If you’re discussing your services and you put them all on one page, you have a single landing page for services. The url would be something like mysite.com/services. This is not a very good strategy because services is way too broad a topic. A better strategy: create standalone landing pages for each service so that each has its own url—this gives each page a chance that search engines will find it.
On my site, for example, I have landing pages for my services: top-mindmarketing.com/seo, top-mindmarketing.com/content marketing, etc. In this way, if someone keys in content marketing, I will be competing with the gazillions of other people who are content marketers, but I have better chance of showing up in search engines than if I were just discussing content marketing, as one of many topics, on my Services page.
Standalone landing pages for each product/service
In general, you want to have standalone landing pages for each product and service, but that’s just the beginning. Think about your business, then think about what people would be keying into search engines to find you. This is a very good way to be thinking about identifying landing pages on your site. For my clients I like to use Google Adwords to do keyword research. This doesn’t mean you’re necessarily going to be doing an ad; rather, for this exercise, we’re trying to identify keywords and keyword phrases that are popular that we might want to use not only as landing pages but also incorporate into the content on our sites to attract search engines.
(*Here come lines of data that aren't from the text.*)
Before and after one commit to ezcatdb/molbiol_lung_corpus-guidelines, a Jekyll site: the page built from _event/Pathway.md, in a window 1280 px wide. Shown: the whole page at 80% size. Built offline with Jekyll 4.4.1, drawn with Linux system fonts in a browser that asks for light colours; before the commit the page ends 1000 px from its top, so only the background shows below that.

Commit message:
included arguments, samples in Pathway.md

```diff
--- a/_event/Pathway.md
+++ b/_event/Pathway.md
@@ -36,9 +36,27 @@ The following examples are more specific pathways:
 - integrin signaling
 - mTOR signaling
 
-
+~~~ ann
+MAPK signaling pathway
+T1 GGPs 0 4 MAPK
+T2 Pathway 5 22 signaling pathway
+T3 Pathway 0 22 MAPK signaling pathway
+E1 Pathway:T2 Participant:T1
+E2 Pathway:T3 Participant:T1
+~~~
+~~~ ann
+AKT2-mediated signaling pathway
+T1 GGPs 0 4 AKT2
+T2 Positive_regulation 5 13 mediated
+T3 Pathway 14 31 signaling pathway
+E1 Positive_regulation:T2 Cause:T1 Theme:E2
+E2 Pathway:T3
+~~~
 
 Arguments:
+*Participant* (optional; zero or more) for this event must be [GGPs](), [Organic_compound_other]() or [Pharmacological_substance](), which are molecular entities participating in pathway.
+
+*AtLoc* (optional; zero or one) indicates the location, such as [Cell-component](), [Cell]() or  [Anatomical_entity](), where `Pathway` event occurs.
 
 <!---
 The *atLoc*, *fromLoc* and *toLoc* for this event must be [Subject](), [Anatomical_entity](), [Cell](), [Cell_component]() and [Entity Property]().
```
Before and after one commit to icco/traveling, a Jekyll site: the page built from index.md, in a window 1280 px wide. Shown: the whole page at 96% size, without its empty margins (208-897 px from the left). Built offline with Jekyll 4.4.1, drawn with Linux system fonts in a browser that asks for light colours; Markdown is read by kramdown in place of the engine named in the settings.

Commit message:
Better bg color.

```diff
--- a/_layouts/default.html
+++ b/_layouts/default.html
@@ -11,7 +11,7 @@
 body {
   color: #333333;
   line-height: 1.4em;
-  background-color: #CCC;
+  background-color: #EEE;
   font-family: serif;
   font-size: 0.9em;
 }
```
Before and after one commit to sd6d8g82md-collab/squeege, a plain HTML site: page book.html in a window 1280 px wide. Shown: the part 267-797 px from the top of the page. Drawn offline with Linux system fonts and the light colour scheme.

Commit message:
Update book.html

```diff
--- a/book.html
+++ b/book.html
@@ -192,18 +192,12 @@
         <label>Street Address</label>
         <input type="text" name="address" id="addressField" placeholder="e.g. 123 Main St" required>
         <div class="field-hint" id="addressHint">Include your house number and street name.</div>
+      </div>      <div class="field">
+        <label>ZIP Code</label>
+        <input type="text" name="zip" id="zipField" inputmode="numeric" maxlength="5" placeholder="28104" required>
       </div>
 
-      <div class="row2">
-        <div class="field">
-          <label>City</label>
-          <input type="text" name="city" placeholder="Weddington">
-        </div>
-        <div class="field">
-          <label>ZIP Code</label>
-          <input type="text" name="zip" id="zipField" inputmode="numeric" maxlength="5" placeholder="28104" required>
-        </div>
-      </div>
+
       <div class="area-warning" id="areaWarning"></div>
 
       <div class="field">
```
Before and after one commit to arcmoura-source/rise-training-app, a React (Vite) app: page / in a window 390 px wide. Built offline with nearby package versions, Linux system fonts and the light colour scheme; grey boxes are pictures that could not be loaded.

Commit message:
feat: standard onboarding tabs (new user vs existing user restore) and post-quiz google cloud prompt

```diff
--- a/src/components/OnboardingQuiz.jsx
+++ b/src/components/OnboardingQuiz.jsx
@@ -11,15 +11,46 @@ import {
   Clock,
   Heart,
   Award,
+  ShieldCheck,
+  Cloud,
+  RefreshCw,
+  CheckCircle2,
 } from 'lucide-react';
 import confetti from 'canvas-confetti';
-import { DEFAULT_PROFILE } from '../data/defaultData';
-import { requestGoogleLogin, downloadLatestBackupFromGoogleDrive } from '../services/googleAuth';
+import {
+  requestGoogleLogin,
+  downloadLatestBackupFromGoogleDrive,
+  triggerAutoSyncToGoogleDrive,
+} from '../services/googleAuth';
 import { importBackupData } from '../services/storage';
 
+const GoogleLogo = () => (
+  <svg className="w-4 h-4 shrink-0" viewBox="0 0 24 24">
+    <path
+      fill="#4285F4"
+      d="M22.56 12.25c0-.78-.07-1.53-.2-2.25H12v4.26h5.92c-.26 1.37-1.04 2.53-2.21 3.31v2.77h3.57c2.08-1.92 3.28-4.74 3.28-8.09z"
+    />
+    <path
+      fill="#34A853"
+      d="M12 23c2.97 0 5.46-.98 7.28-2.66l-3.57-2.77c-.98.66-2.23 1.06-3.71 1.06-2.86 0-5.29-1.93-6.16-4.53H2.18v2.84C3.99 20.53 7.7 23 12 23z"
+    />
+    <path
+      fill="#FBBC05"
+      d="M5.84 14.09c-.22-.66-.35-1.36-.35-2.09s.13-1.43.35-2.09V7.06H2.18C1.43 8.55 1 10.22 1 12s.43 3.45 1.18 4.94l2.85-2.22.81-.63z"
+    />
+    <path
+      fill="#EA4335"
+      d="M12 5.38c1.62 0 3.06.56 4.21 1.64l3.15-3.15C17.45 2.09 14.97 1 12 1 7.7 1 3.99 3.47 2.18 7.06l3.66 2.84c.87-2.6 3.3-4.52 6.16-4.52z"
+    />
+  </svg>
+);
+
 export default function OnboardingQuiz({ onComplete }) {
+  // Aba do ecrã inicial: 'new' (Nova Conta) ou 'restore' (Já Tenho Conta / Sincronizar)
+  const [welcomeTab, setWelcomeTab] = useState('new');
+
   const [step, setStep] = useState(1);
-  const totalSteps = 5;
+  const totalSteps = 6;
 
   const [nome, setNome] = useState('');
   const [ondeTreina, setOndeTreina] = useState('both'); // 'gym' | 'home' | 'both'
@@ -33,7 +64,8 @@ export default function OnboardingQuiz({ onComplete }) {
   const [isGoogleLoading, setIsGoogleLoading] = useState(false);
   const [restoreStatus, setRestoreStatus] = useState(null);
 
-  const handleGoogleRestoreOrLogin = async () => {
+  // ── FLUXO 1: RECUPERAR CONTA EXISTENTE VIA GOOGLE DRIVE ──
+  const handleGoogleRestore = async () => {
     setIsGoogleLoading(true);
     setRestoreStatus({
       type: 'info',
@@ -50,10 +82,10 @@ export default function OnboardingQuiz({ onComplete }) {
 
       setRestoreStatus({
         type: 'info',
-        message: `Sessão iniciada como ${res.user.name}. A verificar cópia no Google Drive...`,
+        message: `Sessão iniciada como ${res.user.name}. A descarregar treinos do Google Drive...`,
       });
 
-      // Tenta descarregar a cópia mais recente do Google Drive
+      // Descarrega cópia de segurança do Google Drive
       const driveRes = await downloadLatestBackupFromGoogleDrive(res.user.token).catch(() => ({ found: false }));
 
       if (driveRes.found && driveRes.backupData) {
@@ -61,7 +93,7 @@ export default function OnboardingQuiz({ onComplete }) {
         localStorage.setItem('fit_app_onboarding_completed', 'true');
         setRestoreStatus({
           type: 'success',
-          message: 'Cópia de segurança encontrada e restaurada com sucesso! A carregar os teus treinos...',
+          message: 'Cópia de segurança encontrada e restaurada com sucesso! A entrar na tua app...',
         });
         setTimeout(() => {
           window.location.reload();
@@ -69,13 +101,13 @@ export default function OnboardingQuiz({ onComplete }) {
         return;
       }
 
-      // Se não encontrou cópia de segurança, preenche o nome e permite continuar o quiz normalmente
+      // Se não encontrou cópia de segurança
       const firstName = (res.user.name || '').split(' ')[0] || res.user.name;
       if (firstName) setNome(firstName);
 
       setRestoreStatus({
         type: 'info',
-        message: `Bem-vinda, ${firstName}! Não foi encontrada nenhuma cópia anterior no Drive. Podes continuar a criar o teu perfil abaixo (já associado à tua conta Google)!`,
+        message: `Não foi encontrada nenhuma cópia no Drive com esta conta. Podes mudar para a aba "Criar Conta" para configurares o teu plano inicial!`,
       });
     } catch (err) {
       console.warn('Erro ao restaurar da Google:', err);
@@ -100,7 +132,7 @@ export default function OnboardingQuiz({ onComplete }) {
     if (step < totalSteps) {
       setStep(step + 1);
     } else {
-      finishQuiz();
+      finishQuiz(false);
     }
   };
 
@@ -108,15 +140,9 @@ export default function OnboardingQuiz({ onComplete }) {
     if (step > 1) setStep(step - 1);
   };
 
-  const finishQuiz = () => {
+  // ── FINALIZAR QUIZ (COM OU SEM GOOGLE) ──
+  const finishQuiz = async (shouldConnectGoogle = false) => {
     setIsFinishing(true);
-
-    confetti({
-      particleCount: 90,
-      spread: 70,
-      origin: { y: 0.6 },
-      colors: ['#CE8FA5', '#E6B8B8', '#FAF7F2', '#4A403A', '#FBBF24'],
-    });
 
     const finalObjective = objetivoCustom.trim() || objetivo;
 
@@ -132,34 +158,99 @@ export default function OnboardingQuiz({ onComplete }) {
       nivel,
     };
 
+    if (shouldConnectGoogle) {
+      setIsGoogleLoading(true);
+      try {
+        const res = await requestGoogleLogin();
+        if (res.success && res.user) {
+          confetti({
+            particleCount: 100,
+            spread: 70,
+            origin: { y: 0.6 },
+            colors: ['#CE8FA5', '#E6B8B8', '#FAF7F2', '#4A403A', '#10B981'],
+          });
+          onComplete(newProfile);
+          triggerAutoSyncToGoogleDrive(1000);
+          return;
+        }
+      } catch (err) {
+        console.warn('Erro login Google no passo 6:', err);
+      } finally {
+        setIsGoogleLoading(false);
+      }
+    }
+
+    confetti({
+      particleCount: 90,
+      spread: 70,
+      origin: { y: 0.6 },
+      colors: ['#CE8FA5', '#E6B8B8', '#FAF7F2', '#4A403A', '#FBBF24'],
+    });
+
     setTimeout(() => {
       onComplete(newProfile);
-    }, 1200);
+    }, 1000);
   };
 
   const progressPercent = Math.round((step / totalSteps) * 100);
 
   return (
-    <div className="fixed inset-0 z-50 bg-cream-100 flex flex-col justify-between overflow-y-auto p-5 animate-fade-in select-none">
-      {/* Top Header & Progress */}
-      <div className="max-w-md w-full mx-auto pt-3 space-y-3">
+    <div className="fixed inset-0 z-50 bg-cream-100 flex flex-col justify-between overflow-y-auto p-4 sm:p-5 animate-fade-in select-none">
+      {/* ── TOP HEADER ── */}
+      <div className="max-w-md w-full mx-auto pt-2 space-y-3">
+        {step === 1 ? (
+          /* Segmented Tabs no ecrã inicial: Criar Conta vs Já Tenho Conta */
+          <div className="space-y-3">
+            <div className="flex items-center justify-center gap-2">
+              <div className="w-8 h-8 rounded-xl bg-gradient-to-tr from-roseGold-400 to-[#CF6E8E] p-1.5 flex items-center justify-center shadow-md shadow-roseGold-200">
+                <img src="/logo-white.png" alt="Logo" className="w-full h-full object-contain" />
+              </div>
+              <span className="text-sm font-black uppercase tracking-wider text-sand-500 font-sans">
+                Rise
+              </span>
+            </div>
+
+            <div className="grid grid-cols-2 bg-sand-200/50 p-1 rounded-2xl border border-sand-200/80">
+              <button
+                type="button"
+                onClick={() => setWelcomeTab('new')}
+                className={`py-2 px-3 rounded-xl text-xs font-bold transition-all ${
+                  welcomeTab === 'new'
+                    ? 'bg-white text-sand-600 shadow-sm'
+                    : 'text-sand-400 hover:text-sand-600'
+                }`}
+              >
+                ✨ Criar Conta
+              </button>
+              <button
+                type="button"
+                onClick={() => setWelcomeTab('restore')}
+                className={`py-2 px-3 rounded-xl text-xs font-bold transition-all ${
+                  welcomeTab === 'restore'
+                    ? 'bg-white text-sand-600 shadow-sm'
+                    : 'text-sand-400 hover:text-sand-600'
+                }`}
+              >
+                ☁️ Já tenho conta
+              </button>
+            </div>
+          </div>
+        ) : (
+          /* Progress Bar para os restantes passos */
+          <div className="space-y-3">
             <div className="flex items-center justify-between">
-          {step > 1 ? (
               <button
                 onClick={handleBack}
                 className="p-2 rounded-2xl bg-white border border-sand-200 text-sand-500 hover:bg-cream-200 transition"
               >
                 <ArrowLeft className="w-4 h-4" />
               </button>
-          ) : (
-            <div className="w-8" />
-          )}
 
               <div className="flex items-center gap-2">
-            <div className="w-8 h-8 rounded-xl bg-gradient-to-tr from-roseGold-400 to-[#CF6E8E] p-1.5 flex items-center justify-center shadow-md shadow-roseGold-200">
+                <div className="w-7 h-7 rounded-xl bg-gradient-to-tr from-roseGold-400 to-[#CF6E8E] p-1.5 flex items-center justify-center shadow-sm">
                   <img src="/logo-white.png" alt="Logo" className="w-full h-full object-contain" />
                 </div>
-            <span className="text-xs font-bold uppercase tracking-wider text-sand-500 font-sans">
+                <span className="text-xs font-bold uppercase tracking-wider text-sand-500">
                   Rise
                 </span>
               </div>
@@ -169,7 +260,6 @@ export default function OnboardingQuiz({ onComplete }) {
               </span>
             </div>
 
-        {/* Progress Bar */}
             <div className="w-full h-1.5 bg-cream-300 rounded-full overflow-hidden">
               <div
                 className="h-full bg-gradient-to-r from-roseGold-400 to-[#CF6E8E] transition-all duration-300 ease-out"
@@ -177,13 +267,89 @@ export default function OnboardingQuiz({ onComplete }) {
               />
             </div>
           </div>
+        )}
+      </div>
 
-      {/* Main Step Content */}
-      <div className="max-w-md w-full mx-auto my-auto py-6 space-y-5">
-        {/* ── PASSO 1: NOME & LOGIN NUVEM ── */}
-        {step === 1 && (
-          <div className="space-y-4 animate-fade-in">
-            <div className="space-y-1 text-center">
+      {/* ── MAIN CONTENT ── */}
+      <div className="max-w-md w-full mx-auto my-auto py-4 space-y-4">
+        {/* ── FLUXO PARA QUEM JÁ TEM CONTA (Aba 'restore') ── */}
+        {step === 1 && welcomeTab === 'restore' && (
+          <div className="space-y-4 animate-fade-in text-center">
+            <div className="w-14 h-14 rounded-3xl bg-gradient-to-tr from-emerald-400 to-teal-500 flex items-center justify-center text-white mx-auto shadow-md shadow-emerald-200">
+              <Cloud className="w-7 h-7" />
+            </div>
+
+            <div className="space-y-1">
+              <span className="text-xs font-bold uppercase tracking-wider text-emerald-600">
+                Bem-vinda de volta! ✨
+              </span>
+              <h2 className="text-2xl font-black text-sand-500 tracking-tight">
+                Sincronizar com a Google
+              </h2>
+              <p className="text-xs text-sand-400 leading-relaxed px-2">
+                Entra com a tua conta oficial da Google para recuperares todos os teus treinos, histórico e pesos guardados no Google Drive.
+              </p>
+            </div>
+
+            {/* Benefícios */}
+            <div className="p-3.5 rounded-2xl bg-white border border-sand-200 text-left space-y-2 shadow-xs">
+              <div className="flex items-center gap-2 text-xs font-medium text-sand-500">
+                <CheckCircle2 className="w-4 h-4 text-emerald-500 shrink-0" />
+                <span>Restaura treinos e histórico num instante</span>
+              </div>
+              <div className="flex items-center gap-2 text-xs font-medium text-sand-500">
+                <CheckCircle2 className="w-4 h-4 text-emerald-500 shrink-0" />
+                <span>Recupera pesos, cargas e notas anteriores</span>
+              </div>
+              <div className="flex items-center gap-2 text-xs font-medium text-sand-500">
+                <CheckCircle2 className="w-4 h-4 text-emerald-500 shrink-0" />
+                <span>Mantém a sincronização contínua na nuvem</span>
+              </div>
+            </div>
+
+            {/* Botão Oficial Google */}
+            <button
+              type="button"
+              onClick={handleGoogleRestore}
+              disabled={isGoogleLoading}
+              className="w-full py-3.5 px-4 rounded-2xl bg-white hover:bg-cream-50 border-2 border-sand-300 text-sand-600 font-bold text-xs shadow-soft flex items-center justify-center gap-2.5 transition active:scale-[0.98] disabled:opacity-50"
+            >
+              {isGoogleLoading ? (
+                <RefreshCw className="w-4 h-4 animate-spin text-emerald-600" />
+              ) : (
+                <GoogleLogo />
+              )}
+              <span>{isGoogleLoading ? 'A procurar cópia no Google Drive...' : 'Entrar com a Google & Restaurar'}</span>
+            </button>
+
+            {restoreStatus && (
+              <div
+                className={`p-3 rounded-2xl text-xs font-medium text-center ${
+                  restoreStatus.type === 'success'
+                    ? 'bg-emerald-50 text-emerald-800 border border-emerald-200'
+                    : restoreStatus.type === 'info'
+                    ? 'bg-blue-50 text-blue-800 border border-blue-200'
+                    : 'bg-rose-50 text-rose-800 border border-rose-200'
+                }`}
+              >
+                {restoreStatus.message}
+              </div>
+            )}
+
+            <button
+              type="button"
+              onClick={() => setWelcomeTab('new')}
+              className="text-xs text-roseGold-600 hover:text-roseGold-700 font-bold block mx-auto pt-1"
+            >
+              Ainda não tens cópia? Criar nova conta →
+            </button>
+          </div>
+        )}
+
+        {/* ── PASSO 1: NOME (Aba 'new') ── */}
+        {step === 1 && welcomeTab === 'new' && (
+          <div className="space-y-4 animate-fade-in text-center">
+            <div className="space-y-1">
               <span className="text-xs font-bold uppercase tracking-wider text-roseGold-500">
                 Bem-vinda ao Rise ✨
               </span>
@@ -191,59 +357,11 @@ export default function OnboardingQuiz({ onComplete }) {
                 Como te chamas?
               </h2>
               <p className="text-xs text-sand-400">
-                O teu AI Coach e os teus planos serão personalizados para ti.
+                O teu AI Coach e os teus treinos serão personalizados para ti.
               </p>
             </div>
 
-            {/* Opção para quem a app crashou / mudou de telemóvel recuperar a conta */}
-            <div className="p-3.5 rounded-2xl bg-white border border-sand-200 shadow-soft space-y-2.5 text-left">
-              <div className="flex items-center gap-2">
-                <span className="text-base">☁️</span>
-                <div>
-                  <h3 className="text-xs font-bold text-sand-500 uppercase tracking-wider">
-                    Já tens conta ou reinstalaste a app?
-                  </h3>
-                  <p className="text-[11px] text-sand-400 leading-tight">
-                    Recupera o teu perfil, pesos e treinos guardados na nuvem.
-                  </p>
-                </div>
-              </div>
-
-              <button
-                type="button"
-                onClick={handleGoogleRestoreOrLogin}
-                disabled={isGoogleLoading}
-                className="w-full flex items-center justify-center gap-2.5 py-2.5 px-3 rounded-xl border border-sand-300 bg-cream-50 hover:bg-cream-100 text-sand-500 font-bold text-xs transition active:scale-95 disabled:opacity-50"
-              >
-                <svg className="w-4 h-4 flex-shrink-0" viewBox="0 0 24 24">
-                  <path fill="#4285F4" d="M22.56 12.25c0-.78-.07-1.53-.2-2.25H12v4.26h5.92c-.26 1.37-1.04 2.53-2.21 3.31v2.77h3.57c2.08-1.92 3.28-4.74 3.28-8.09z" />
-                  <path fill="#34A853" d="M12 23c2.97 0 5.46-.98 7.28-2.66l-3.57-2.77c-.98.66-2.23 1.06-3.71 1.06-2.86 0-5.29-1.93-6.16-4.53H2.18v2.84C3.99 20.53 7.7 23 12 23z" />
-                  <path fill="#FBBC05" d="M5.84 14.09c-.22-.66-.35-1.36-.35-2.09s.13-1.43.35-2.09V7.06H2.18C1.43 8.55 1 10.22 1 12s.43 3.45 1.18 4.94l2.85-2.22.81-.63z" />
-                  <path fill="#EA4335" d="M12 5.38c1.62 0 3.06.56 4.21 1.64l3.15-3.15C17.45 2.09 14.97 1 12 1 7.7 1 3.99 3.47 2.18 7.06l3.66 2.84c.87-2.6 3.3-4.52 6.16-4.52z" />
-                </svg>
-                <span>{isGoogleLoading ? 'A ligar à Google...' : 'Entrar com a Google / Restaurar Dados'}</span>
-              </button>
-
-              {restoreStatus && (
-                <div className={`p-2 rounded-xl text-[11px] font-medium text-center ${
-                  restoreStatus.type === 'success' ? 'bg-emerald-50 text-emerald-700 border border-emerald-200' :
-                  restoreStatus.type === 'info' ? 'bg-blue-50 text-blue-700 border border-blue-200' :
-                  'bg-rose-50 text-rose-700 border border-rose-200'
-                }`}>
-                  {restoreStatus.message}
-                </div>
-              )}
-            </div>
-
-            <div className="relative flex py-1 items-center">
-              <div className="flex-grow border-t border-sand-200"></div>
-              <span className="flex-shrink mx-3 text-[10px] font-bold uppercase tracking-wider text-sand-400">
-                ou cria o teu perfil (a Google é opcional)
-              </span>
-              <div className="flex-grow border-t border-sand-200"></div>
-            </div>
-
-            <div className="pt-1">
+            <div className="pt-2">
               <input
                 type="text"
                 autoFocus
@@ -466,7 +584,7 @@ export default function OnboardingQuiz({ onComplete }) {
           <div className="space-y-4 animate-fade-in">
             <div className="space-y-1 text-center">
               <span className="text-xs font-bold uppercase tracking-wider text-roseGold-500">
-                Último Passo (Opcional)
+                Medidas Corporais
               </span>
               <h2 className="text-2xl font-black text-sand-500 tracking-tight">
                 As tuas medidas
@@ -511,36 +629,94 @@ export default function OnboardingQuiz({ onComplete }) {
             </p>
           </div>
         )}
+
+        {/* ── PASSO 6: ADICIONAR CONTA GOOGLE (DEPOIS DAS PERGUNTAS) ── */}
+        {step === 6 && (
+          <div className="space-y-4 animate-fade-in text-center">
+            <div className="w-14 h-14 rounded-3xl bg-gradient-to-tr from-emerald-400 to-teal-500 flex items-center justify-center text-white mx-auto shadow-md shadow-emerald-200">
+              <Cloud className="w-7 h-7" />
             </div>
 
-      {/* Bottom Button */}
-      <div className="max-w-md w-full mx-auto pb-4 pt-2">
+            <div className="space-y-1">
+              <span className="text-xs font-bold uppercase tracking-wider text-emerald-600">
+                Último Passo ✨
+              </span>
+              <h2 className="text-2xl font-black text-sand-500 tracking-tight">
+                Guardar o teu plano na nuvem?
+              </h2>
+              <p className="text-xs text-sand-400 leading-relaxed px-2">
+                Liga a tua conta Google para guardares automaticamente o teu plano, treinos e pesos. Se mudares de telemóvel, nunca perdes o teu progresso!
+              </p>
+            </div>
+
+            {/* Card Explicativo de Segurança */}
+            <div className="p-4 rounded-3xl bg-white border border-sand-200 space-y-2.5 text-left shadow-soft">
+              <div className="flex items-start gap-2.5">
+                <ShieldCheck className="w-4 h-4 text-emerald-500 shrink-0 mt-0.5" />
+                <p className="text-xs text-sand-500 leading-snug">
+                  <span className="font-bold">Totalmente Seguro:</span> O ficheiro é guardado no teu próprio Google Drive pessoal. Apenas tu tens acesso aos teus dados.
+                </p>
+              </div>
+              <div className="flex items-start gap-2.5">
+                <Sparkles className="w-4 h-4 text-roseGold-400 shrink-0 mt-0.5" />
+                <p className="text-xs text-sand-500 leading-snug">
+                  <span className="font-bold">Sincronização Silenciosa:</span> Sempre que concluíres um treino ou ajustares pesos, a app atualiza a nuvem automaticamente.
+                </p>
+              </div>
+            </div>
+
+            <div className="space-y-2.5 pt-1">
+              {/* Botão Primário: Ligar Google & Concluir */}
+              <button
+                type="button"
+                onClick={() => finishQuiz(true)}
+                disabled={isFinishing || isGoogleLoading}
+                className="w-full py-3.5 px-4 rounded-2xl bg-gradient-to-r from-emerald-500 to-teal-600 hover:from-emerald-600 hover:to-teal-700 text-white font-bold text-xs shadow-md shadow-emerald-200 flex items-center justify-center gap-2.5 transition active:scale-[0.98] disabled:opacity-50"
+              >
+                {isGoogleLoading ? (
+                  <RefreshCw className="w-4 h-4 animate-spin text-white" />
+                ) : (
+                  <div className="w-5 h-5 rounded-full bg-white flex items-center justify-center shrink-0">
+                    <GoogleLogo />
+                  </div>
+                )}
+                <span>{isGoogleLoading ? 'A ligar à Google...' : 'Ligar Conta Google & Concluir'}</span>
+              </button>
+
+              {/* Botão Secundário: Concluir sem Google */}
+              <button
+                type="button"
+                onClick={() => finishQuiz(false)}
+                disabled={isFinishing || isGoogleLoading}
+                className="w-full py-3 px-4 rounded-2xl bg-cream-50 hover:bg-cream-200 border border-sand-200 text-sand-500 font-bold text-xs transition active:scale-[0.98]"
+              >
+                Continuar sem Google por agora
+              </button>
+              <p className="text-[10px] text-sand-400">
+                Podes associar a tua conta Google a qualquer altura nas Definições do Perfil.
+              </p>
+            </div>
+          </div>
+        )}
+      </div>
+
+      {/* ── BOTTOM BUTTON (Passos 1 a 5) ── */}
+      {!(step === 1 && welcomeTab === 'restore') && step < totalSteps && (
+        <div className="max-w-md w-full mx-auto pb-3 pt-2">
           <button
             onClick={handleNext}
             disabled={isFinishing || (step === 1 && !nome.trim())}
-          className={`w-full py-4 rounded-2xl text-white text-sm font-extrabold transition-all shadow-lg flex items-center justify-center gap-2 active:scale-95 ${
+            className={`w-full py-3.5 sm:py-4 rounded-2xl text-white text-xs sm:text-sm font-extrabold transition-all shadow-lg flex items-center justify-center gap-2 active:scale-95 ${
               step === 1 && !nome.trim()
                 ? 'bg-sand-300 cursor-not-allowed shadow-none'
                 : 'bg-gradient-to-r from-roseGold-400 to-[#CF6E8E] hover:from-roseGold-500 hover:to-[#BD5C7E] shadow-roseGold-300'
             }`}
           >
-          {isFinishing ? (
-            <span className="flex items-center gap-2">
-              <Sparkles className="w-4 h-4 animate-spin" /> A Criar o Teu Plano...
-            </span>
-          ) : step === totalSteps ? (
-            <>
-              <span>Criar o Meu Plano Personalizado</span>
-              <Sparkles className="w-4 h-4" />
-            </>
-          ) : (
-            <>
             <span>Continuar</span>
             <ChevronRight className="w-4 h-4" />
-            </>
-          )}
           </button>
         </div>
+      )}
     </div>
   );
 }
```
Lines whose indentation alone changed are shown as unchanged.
Many people underestimate the importance of good web content
Not only does good content help your site show up in a search, but it’s content that provides the forum to showcase your expertise. As a business owner, people want to know about your background, training and experience. I always recommend providing case studies to demonstrate how you work with your clients. We all want to be recognized as problem-solvers, and real-life scenarios are a great way to highlight your skills.
Your website: addressing two audiences–search engines and potential clients
You need to be playing to search engines so that people will find your site, but once they land on it, there must be something compelling to make them want to stay and learn more—and ultimately contact you. Your website says so much about you—your ability to write, organize information and exhibit a high level of professionalism. In many cases, it carries the weight of a first introduction and first impression—you may only get this one opportunity, so make it count.